We have all seen the error message, after an app crash, when Windows futilely announces that it is checking for a solution to the problem, usually without any results.
Given how ineffective the process it, it is pretty reasonable to ask what exactly is going on
Thankfully the question has been answered in full by Mark Phaedrus, Software developer, Windows Update Agent, at Microsoft.
Here is the simplified explanation for how that system (Windows Error Reporting) works.
A program crashes.
Windows Error Reporting kicks in. It captures some crucial information about what the program was doing at the time it crashed.
It uses that information to create a “bucket signature”. A bucket signature is a short way of identifying crashes. A developer can’t tell what’s causing a crash by looking at the bucket signature; but if two or more crashes have the same bucket signature, they’re very likely caused by the same thing.
Assuming that your privacy settings allow it, Windows Error Reporting sends the bucket signature to Microsoft.
At that point, one of three things happens.
It may be that nobody at Microsoft is yet looking at that particular problem. In that case, the Microsoft server just makes a note that a crash with that signature occurred, and nothing else happens.
If numerous crashes happen with the same bucket signature, a bug gets auto-generated and assigned to a developer. The developer will probably need more information to solve the bug. For example, if the bug is in Windows Update and gets assigned to me, I might say “I need the Windows Update log files and the contents of the Windows Update area in the registry from a few machines. Five should be enough.” Then, the next five times a program crashes with that same bucket signature, the error reporting system says “Hey, client PC, please collect these logs and this registry info.” And assuming the privacy settings allow it, that information gets sent to Microsoft and I get to look at it, while constantly staring at a window reminding me that I can lose my job for misusing the data. So you still don’t see anything get fixed on your end, but with any luck we get the information we need to fix the bug later.
If a fix has actually been found for that issue, and if it’s the sort of fix that can’t be handled by simply installing the latest Windows patch, the error reporting server can send the information back to your PC, at which point (depending on the nature of the problem and the fix) either the problem immediately gets fixed, or you get a notification saying “Hey, you should do X to fix this problem.” It’s admittedly pretty rare, but it does happen.

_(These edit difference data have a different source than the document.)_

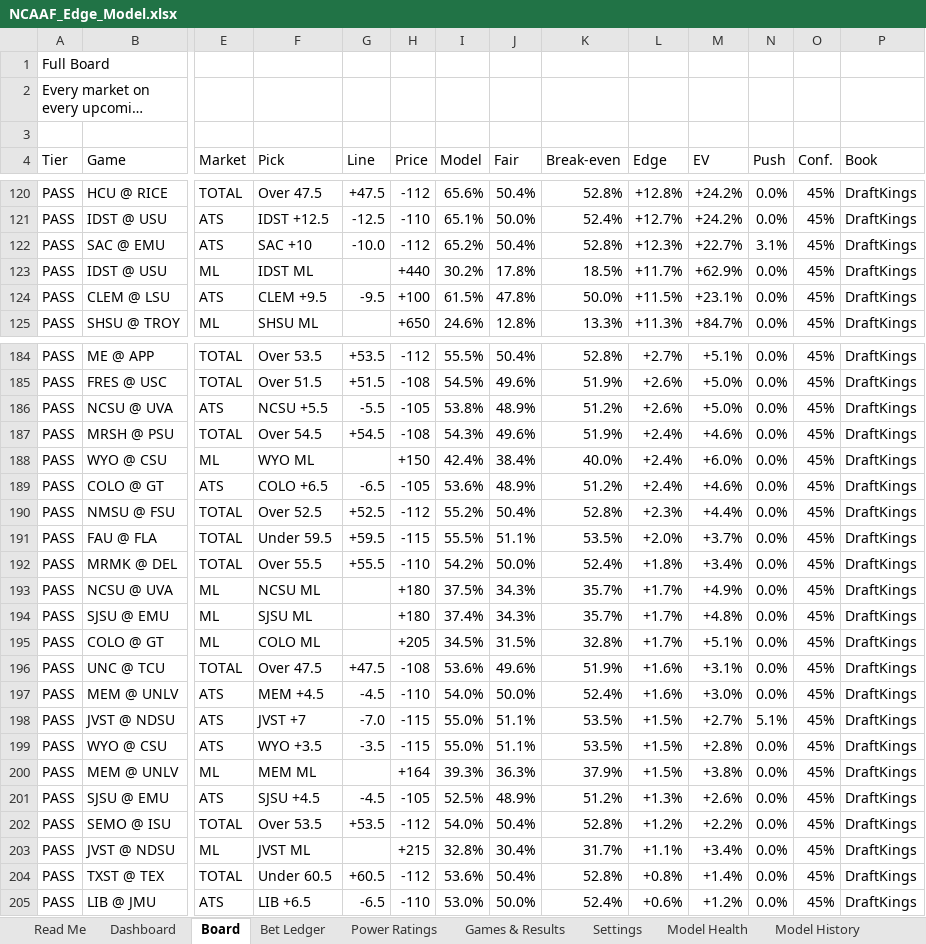
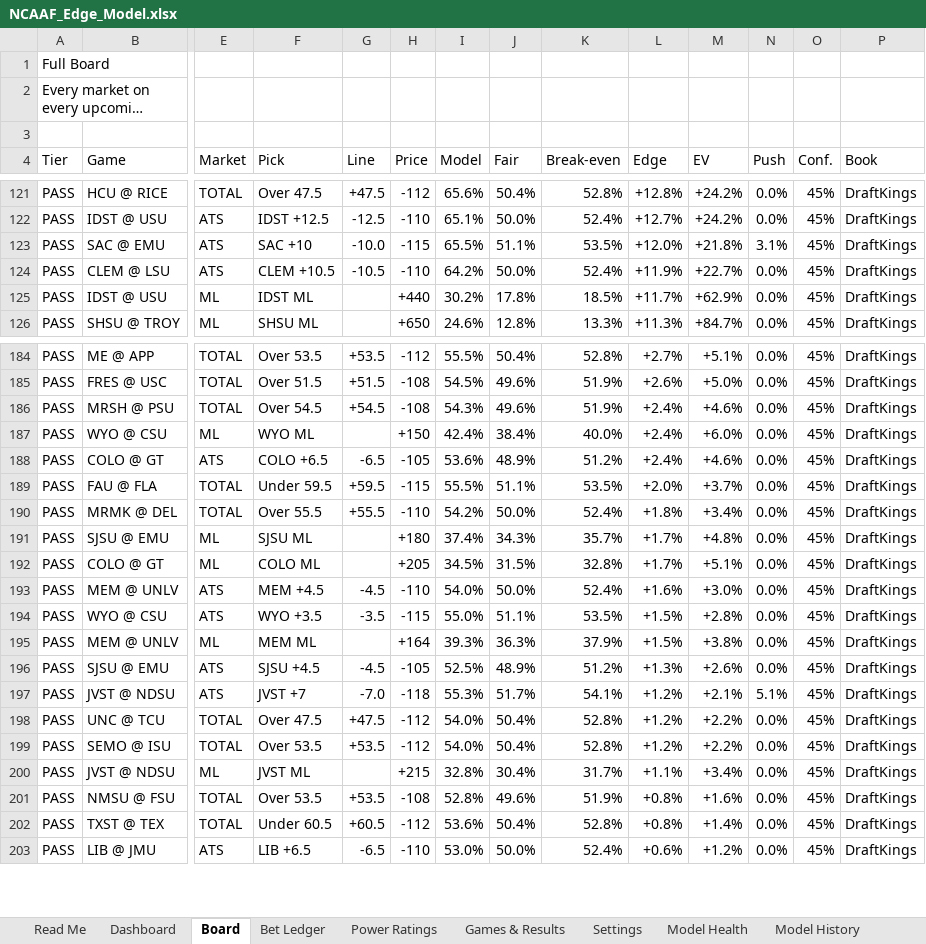
Before and after one commit to CHILLYCHILLY14/ncaaf-edge, an Excel workbook: NCAAF_Edge_Model.xlsx, sheet Board, drawn as a sheet; only a part is shown, gaps mark what is left out; long unchanged cells end in …; values as stored, in another font and other column widths than the file's, no cell formats; table styles not drawn; removed rows and columns are numbered as before the commit, all else as after; rows hold the shown columns only; the diff covers the shown part only; the diff names each change by its address in the sheet, - before the commit and + after, or states it on an @@ line.

```diff
--- a/NCAAF_Edge_Model.xlsx (sheet Board)
+++ b/NCAAF_Edge_Model.xlsx (sheet Board)
-H123 (Price): -112
+H123 (Price): -115
-I123 (Model): 65.2%
+I123 (Model): 65.5%
-J123 (Fair): 50.4%
+J123 (Fair): 51.1%
-K123 (Break-even): 52.8%
+K123 (Break-even): 53.5%
-L123 (Edge): +12.3%
+L123 (Edge): +12.0%
-M123 (EV): +22.7%
+M123 (EV): +21.8%
+row 124: PASS | CLEM @ LSU | ATS | CLEM +10.5 | -10.5 | -110 | 64.2% | 50.0% | 52.4% | +11.9% | +22.7% | 0.0% | 45% | DraftKings
-row 124: PASS | CLEM @ LSU | ATS | CLEM +9.5 | -9.5 | +100 | 61.5% | 47.8% | 50.0% | +11.5% | +23.1% | 0.0% | 45% | DraftKings
-row 186: PASS | NCSU @ UVA | ATS | NCSU +5.5 | -5.5 | -105 | 53.8% | 48.9% | 51.2% | +2.6% | +5.0% | 0.0% | 45% | DraftKings
-row 190: PASS | NMSU @ FSU | TOTAL | Over 52.5 | +52.5 | -112 | 55.2% | 50.4% | 52.8% | +2.3% | +4.4% | 0.0% | 45% | DraftKings
-row 193: PASS | NCSU @ UVA | ML | NCSU ML |  | +180 | 37.5% | 34.3% | 35.7% | +1.7% | +4.9% | 0.0% | 45% | DraftKings
-row 196: PASS | UNC @ TCU | TOTAL | Over 47.5 | +47.5 | -108 | 53.6% | 49.6% | 51.9% | +1.6% | +3.1% | 0.0% | 45% | DraftKings
-row 198: PASS | JVST @ NDSU | ATS | JVST +7 | -7.0 | -115 | 55.0% | 51.1% | 53.5% | +1.5% | +2.7% | 5.1% | 45% | DraftKings
+row 197: PASS | JVST @ NDSU | ATS | JVST +7 | -7.0 | -118 | 55.3% | 51.7% | 54.1% | +1.2% | +2.1% | 5.1% | 45% | DraftKings
+row 198: PASS | UNC @ TCU | TOTAL | Over 47.5 | +47.5 | -112 | 54.0% | 50.4% | 52.8% | +1.2% | +2.2% | 0.0% | 45% | DraftKings
+row 201: PASS | NMSU @ FSU | TOTAL | Over 53.5 | +53.5 | -108 | 52.8% | 49.6% | 51.9% | +0.8% | +1.6% | 0.0% | 45% | DraftKings
```
Also changed, not shown: 32 added rows, 32 removed rows and 43 edited cells elsewhere in this sheet, sheet Bet Ledger, sheet Dashboard, sheet Games & Results, sheet Read Me, cell formats, 9 other files.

My take-away from the information is that if users do not submit error logs Microsoft may never know how common a problem is, so there is a large element of needing to be a bit more altruistic and keep telemetry on if we want Microsoft to improve Windows for us all.
Has Windows Error Reporting ever fixed your issue? Let us know below.